- Opening Delimiter -

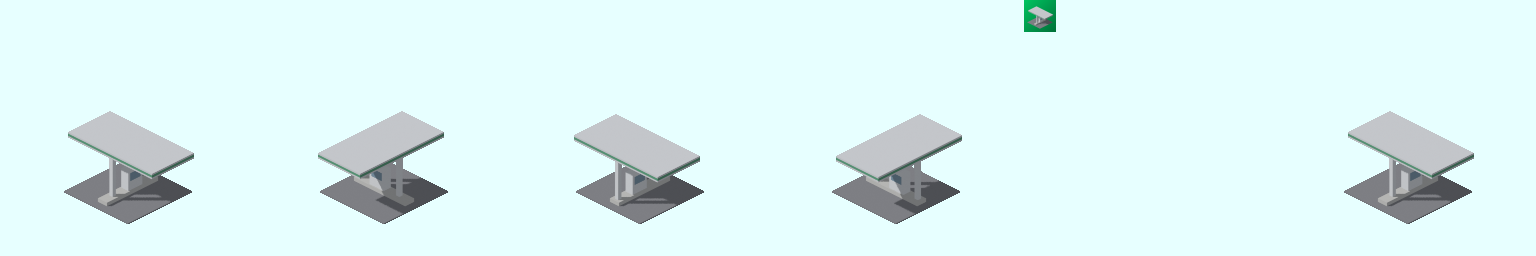
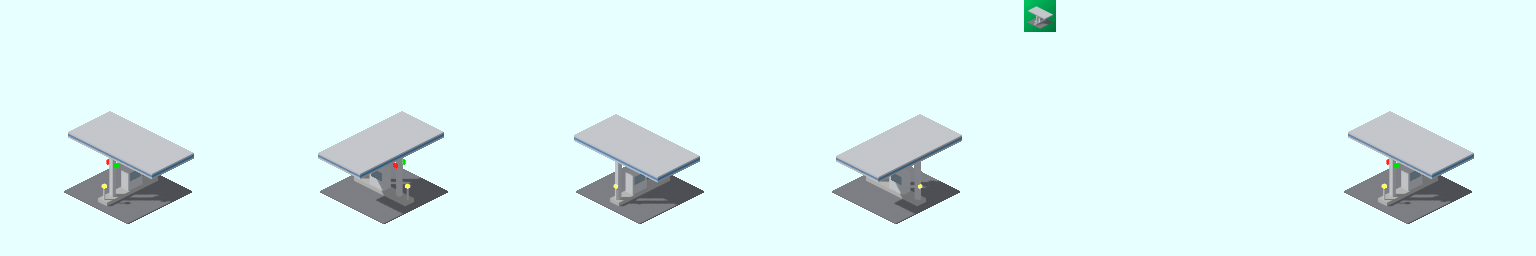
blender-poc: verify special colors (player colors and lights)
- Fix int16 overflow when matching special colors in finalize; road.png had
  14 stray non-darkening grey pixels that are now shifted away
- Let materials request a special color (special=...); render_cell draws an
  extra mask pass and make_sheet writes exact light colors or the nearest
  player-color shade after the accidental-color shift
- Tollbooth: player-color roof band, night-lit windows, lamps, red/green lights
- Add special.py (per-sheet/cell special color counts) and special_preview.py
  (day / recolored / night preview using the engine's palette formula)

diff --git a/addons/blender-poc/blender/render.py b/addons/blender-poc/blender/render.py
@@ -33,16 +33,34 @@ H = 16 / (PX_PER_UNIT * math.sin(math.radians(60)))
 
 TRANSPARENT = (231, 255, 255)   # #E7FFFF
 ALPHA_THRESHOLD = 25            # iss と同じ: これ未満は透過色にする
-SPECIAL_COLORS = {
-    (107, 107, 107), (155, 155, 155), (179, 179, 179), (201, 201, 201),
-    (223, 223, 223), (87, 101, 111), (127, 155, 241), (255, 255, 83),
-    (255, 33, 29), (1, 221, 1), (227, 227, 255), (193, 177, 209),
-    (77, 77, 77), (255, 1, 127), (1, 1, 255), (36, 75, 103), (57, 94, 124),
-    (76, 113, 145), (96, 132, 167), (116, 151, 189), (136, 171, 211),
-    (156, 190, 233), (176, 210, 255), (123, 88, 3), (142, 111, 4),
-    (161, 134, 5), (180, 157, 7), (198, 180, 8), (217, 203, 10),
-    (236, 226, 11), (255, 249, 13),
+# 特殊色（Simutrans 本体 descriptor/image.cc の rgbtab と同じ順）。makeobj は RGB が完全に一致した画素だけを特殊色にする
+def _hex(*v):
+    return [((x >> 16) & 255, (x >> 8) & 255, x & 255) for x in v]
+
+
+SPECIAL = {
+    # プレーヤーカラー（会社の色に置き換わる）。8段階の明るさ
+    "player1": _hex(0x244B67, 0x395E7C, 0x4C7191, 0x6084A7, 0x7497BD, 0x88ABD3, 0x9CBEE9, 0xB0D2FF),
+    "player2": _hex(0x7B5803, 0x8E6F04, 0xA18605, 0xB49D07, 0xC6B408, 0xD9CB0A, 0xECE20B, 0xFFF90D),
+    # 夜に光る色
+    "window_dark": _hex(0x57656F),    # 暗い窓。夜は黄色っぽく光る
+    "window_light": _hex(0x7F9BF1),   # 明るい窓。夜は青っぽく光る
+    "light_yellow": _hex(0xFFFF53),
+    "light_red": _hex(0xFF211D),
+    "light_green": _hex(0x01DD01),
+    "grey1": _hex(0x6B6B6B),          # 夜も暗くならない灰色（メニュー用）
+    "grey2": _hex(0x9B9B9B),
+    "grey3": _hex(0xB3B3B3),
+    "grey4": _hex(0xC9C9C9),
+    "grey5": _hex(0xDFDFDF),
+    "light_white": _hex(0xE3E3FF),    # 昼はほぼ白、夜は黄色っぽく光る
+    "window_lit1": _hex(0xC1B1D1),    # 窓。夜は黄色く光る
+    "window_lit2": _hex(0x4D4D4D),    # 窓。夜は黄色く光る
+    "light_purple": _hex(0xFF017F),
+    "light_blue": _hex(0x0101FF),
 }
+SPECIAL_COLORS = {c for colors in SPECIAL.values() for c in colors}
+assert len(SPECIAL_COLORS) == 31
 
 
 # ---------------------------------------------------------------- シーン設定
@@ -122,10 +140,15 @@ def noisy_material(name, rgb_a, rgb_b, scale=40.0, rough=0.8, emit=0.0, spec=Non
     return m
 
 
-def material(name, rgb, rough=0.8, metal=0.0, emit=0.0):
+def material(name, rgb, rough=0.8, metal=0.0, emit=0.0, special=None):
+    """special に SPECIAL の名前を渡すと、その材質が見えている画素を特殊色にする（render_cell と make_sheet で処理）。
+    プレーヤーカラーは光の当たり方で8段階のどれかを選ぶので、rgb は灰色にしておくと明暗がそのまま段階になる。"""
     if name in bpy.data.materials:
         return bpy.data.materials[name]
     m = bpy.data.materials.new(name)
+    if special:
+        assert special in SPECIAL, special
+        m["special"] = special
     m.use_nodes = True
     bsdf = m.node_tree.nodes["Principled BSDF"]
     bsdf.inputs["Base Color"].default_value = (*rgb, 1)
@@ -555,10 +578,14 @@ def build_tollbooth(rot_deg):
     """料金所風の建物。屋根は 13x6.5 でタイル(10x10)からはみ出す。"""
     m_conc = material("concrete", (0.66, 0.65, 0.62))
     m_white = material("booth", (0.86, 0.87, 0.88), rough=0.5)
-    m_glass = material("glass", (0.25, 0.38, 0.48), rough=0.15)
+    # 特殊色: 屋根の帯はプレーヤーカラー、窓は夜に光る窓、屋根の下に照明、ブースの上に赤と緑のランプ
+    m_glass = material("glass", (0.25, 0.38, 0.48), rough=0.15, special="window_dark")
     m_roof = material("roof", (0.80, 0.81, 0.83), rough=0.6)
-    m_band = material("band", (0.12, 0.42, 0.24))
+    m_band = material("band", (0.35, 0.35, 0.35), special="player1")
     m_road = material("asphalt", (0.28, 0.28, 0.30))
+    m_lamp = material("lamp", (1.0, 1.0, 0.6), emit=1.0, special="light_yellow")
+    m_red = material("lamp_red", (1.0, 0.1, 0.1), emit=1.0, special="light_red")
+    m_green = material("lamp_green", (0.0, 0.8, 0.0), emit=1.0, special="light_green")
 
     parts = {
         "road": (m_road, [box(0, 0, 0.05, 10, 10, 0.1)]),
@@ -568,6 +595,12 @@ def build_tollbooth(rot_deg):
         "pillars": (m_white, [box(0, -2.4, 3.0, 0.5, 0.5, 5.0), box(0, 3.4, 3.0, 0.5, 0.5, 5.0)]),
         "roof": (m_roof, [box(0, 0.5, 5.75, 13.0, 6.5, 0.7)]),
         "band": (m_band, [box(0, 0.5, 5.75, 13.06, 6.56, 0.28)]),
+        # 安全島の両端に照明灯（柱と光る頭）
+        "lamp_posts": (m_white, [box(0, y, 1.2, 0.15, 0.15, 1.8) for y in (-3.7, 3.7)]),
+        "lamps": (m_lamp, [box(0, y, 2.25, 0.4, 0.4, 0.3) for y in (-3.7, 3.7)]),
+        # 左の車線は赤（閉鎖）、右の車線は緑（開放）。ブース上の柱の両脇に向ける
+        "lamp_red": (m_red, [box(-0.6, -2.4, 4.6, 0.2, 0.5, 0.5)]),
+        "lamp_green": (m_green, [box(0.6, -2.4, 4.6, 0.2, 0.5, 0.5)]),
     }
     obs = [mesh_object(name, *merge(geo), mat) for name, (mat, geo) in parts.items()]
     for ob in obs:
@@ -577,11 +610,94 @@ def build_tollbooth(rot_deg):
 
 # ---------------------------------------------------------------- 描画と合成
 
+SPECIAL_NAMES = list(SPECIAL)
+
+
+def _code(k):
+    """マスク描画で k 番目の特殊色を表す赤の値（0-255）。"""
+    return (k + 1) * 12
+
+
+def _srgb_to_linear(v):
+    return v / 12.92 if v <= 0.04045 else ((v + 0.055) / 1.055) ** 2.4
+
+
+def _mask_materials():
+    """特殊色の材質ごとの発光マスク材質と、それ以外を隠す holdout 材質。"""
+    out = {}
+    for k, name in enumerate(SPECIAL_NAMES):
+        mname = "mask_" + name
+        m = bpy.data.materials.get(mname)
+        if m is None:
+            m = bpy.data.materials.new(mname)
+            m.use_nodes = True
+            nt = m.node_tree
+            nt.nodes.clear()
+            em = nt.nodes.new("ShaderNodeEmission")
+            em.inputs["Color"].default_value = (_srgb_to_linear(_code(k) / 255), 0, 0, 1)
+            em.inputs["Strength"].default_value = 1.0
+            o = nt.nodes.new("ShaderNodeOutputMaterial")
+            nt.links.new(em.outputs[0], o.inputs["Surface"])
+        out[name] = m
+    hold = bpy.data.materials.get("mask_holdout")
+    if hold is None:
+        hold = bpy.data.materials.new("mask_holdout")
+        hold.use_nodes = True
+        nt = hold.node_tree
+        nt.nodes.clear()
+        ho = nt.nodes.new("ShaderNodeHoldout")
+        o = nt.nodes.new("ShaderNodeOutputMaterial")
+        nt.links.new(ho.outputs[0], o.inputs["Surface"])
+    out[None] = hold
+    return out
+
+
 def render_cell(name):
+    """通常の描画に加えて、特殊色の材質があれば name_mask.png も描く（どの画素にどの特殊色を入れるか）。"""
     path = os.path.join(WORK, name + ".png")
-    bpy.context.scene.render.filepath = path
+    mask_path = os.path.join(WORK, name + "_mask.png")
+    scene = bpy.context.scene
+    scene.render.filepath = path
     bpy.ops.render.render(write_still=True)
+    if os.path.exists(mask_path):
+        os.remove(mask_path)
+    meshes = [ob for ob in scene.objects if ob.type == "MESH"]
+    if not any(s.material and s.material.get("special") for ob in meshes for s in ob.material_slots):
+        return path
+    masks = _mask_materials()
+    saved = []
+    for ob in meshes:
+        for s in ob.material_slots:
+            saved.append((s, s.material))
+            s.material = masks[s.material.get("special") if s.material else None]
+    scene.render.filepath = mask_path
+    bpy.ops.render.render(write_still=True)
+    for s, m in saved:
+        s.material = m
     return path
+
+
+def apply_special(rgb, render, mask):
+    """マスクで覆われた画素（半分以上覆われたものだけ。縁は普通の色のまま）を特殊色にする。"""
+    covered = mask[..., 3] >= 128
+    codes = np.array([_code(k) for k in range(len(SPECIAL_NAMES))])
+    # PNG は乗算済みでないアルファで保存されるので、赤の値がそのまま番号になる
+    k_of = np.abs(mask[..., 0].astype(np.int32)[..., None] - codes).argmin(axis=-1)
+    lum = render[..., :3].astype(np.float32) @ np.array([0.299, 0.587, 0.114])
+    n = 0
+    for k, name in enumerate(SPECIAL_NAMES):
+        sel = covered & (k_of == k)
+        if not sel.any():
+            continue
+        palette = np.array(SPECIAL[name])
+        if len(palette) == 1:
+            rgb[sel] = palette[0]
+        else:
+            # 明るさがいちばん近い段階を選ぶ
+            pl = palette.astype(np.float32) @ np.array([0.299, 0.587, 0.114])
+            rgb[sel] = palette[np.abs(lum[sel][:, None] - pl).argmin(axis=1)]
+        n += int(sel.sum())
+    return n
 
 
 def load_rgba8(path):
@@ -596,7 +712,8 @@ def load_rgba8(path):
 
 def finalize(sheet):
     """iss と同じ後処理: 特殊色を1ずらし、ほぼ透明な画素を #E7FFFF にする。"""
-    rgb = sheet[..., :3].astype(np.int16)
+    # int32 で計算する（int16 だと R*65536 が桁あふれして、特殊色を見逃したり関係ない色をずらしたりする）
+    rgb = sheet[..., :3].astype(np.int32)
     keys = rgb[..., 0] * 65536 + rgb[..., 1] * 256 + rgb[..., 2]
     special = np.isin(keys, [r * 65536 + g * 256 + b for r, g, b in SPECIAL_COLORS])
     rgb[special] = np.minimum(rgb[special] + 1, 255)
@@ -618,11 +735,18 @@ def save_rgb(path, rgb):
 
 def make_sheet(cells, rows, cols, out):
     sheet = np.zeros((rows * CELL, cols * CELL, 4), np.uint8)
+    masked = []
     for (r, c), path in cells.items():
-        sheet[r * CELL:(r + 1) * CELL, c * CELL:(c + 1) * CELL] = load_rgba8(path)
-    rgb, n_special = finalize(sheet)
+        sl = (slice(r * CELL, (r + 1) * CELL), slice(c * CELL, (c + 1) * CELL))
+        sheet[sl] = load_rgba8(path)
+        mask_path = path[:-4] + "_mask.png"
+        if os.path.exists(mask_path):
+            masked.append((sl, load_rgba8(mask_path)))
+    # 1) 描画で偶然できた特殊色を1ずらして消す 2) 材質で指定した特殊色を入れる（この順で）
+    rgb, n_shift = finalize(sheet)
+    n_set = sum(apply_special(rgb[sl], sheet[sl], mask) for sl, mask in masked)
     save_rgb(out, rgb)
-    print(f"[sheet] {out} special-color pixels shifted: {n_special}")
+    print(f"[sheet] {out} special colors: shifted {n_shift}, set {n_set}")
 
 
 # ---------------------------------------------------------------- 各アドオン

diff --git a/addons/blender-poc/blender/special_preview.py b/addons/blender-poc/blender/special_preview.py
@@ -1,0 +1,59 @@
+"""特殊色の見え方の再現: シートの1行目のセルを「昼」「会社の色を変えたとき」「夜」で並べた画像を作る。
+
+使い方（アドオンのディレクトリで）:
+    blender -b --factory-startup --python blender/special_preview.py -- src/tollbooth.png 4 docs/special_preview.png
+
+色の置き換えは Simutrans 本体 display/simgraph16.cc の calc_base_pal_from_night_shift と同じ式
+（夜の段階 4、light_level 0）。ゲーム内の色は RGB555/565 に丸められるので、細かい値は少し違う。
+"""
+import os
+import sys
+
+import bpy
+import numpy as np
+
+sys.path.insert(0, os.path.dirname(os.path.abspath(__file__)))
+from render import SPECIAL, CELL, TRANSPARENT  # noqa: E402
+
+# special_pal の 5 番目の段（赤橙）。会社の色をこれに変えたときの見え方にする
+RED = [(86, 32, 14), (110, 40, 16), (134, 48, 18), (158, 57, 20), (182, 65, 22), (206, 74, 24), (230, 82, 26), (255, 91, 28)]
+# display_night_lights（夜の光の色）。並びは SPECIAL の player1/player2 より後ろと同じ
+NIGHT_LIGHTS = {
+    "window_dark": (0xD3, 0xC3, 0x80), "window_light": (0x80, 0xC3, 0xD3), "light_white": (0xFF, 0xFF, 0xE3),
+    "window_lit1": (0xD3, 0xC3, 0x80), "window_lit2": (0xD3, 0xC3, 0x80), "light_purple": (0xE1, 0x00, 0xE1),
+}
+NIGHT = 4
+RG, B = 0.75 ** NIGHT, 0.83 ** NIGHT
+
+args = sys.argv[sys.argv.index("--") + 1:]
+src, cols, out = args[0], int(args[1]), args[2]
+img = bpy.data.images.load(os.path.abspath(src))
+w, h = img.size
+px = np.empty(w * h * 4, np.float32)
+img.pixels.foreach_get(px)
+rgb = (np.flipud(px.reshape(h, w, 4))[:CELL, :cols * CELL, :3] * 255 + 0.5).astype(np.int32)
+keys = rgb[..., 0] * 65536 + rgb[..., 1] * 256 + rgb[..., 2]
+bg = np.all(rgb == TRANSPARENT, axis=-1)
+
+recolor = rgb.copy()
+night = (rgb * np.array([RG, RG, B])).astype(np.int32)
+for name, colors in SPECIAL.items():
+    for i, c in enumerate(colors):
+        sel = keys == c[0] * 65536 + c[1] * 256 + c[2]
+        if name == "player1":
+            recolor[sel] = RED[i]
+            night[sel] = (np.array(c) * np.array([RG, RG, B])).astype(np.int32)
+        elif name == "player2":
+            night[sel] = (np.array(c) * np.array([RG, RG, B])).astype(np.int32)
+        else:
+            night[sel] = NIGHT_LIGHTS.get(name, c)  # 光の色は暗くならない
+night[bg] = (48, 52, 64)
+rows = np.concatenate([rgb, recolor, night], axis=0)
+rows = rows.repeat(2, 0).repeat(2, 1)
+H, W, _ = rows.shape
+o = bpy.data.images.new("o", W, H)
+o.pixels.foreach_set((np.flipud(np.concatenate([rows, np.full((H, W, 1), 255)], 2)).astype(np.float32) / 255).ravel())
+o.filepath_raw = os.path.abspath(out)
+o.file_format = "PNG"
+o.save()
+print("[preview]", out)

diff --git a/addons/blender-poc/blender/special.py b/addons/blender-poc/blender/special.py
@@ -1,0 +1,43 @@
+"""特殊色の検査: シート画像に特殊色がどれだけ含まれるかを、種類・セルごとに数える。
+
+使い方（アドオンのディレクトリで）:
+    blender -b --factory-startup --python blender/special.py -- src/track.png src/tollbooth.png ...
+
+意図しない特殊色は render.py の後処理で 1 ずらして消している。ここで 0 になっていれば消えている。
+意図して入れた特殊色（材質に special を付けたもの）は、入れたセルにだけ出ていればよい。
+"""
+import os
+import sys
+
+import bpy
+import numpy as np
+
+sys.path.insert(0, os.path.dirname(os.path.abspath(__file__)))
+from render import SPECIAL, SPECIAL_COLORS, CELL  # noqa: E402
+
+# 後処理の「1ずらす」が別の特殊色に当たらないこと
+for r, g, b in SPECIAL_COLORS:
+    shifted = (min(r + 1, 255), min(g + 1, 255), min(b + 1, 255))
+    assert shifted not in SPECIAL_COLORS, f"ずらした先も特殊色: {(r, g, b)} -> {shifted}"
+print("== ずらした先が特殊色になる色: なし")
+
+name_of = {c: f"{name}[{i}]" if len(cs) > 1 else name for name, cs in SPECIAL.items() for i, c in enumerate(cs)}
+
+for path in sys.argv[sys.argv.index("--") + 1:]:
+    img = bpy.data.images.load(os.path.abspath(path), check_existing=False)
+    w, h = img.size
+    px = np.empty(w * h * 4, np.float32)
+    img.pixels.foreach_get(px)
+    rgb = (np.flipud(px.reshape(h, w, 4))[..., :3] * 255 + 0.5).astype(np.int32)
+    keys = rgb[..., 0] * 65536 + rgb[..., 1] * 256 + rgb[..., 2]
+    total = 0
+    lines = []
+    for c, name in name_of.items():
+        ys, xs = np.nonzero(keys == c[0] * 65536 + c[1] * 256 + c[2])
+        if len(ys):
+            cells = sorted({(y // CELL, x // CELL) for y, x in zip(ys, xs)})
+            lines.append(f"    {name:16s} {len(ys):6d}px  セル {', '.join(f'{r}.{c}' for r, c in cells)}")
+            total += len(ys)
+    print(f"== {path}: 特殊色 {total}px")
+    for line in lines:
+        print(line)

- Closing Delimiter -

--- Problem requirements ---
If a line in the material contains the word "meshes", copy that line.

--- Solution for this exercise ---
+    meshes = [ob for ob in scene.objects if ob.type == "MESH"]
+    if not any(s.material and s.material.get("special") for ob in meshes for s in ob.material_slots):
+    for ob in meshes:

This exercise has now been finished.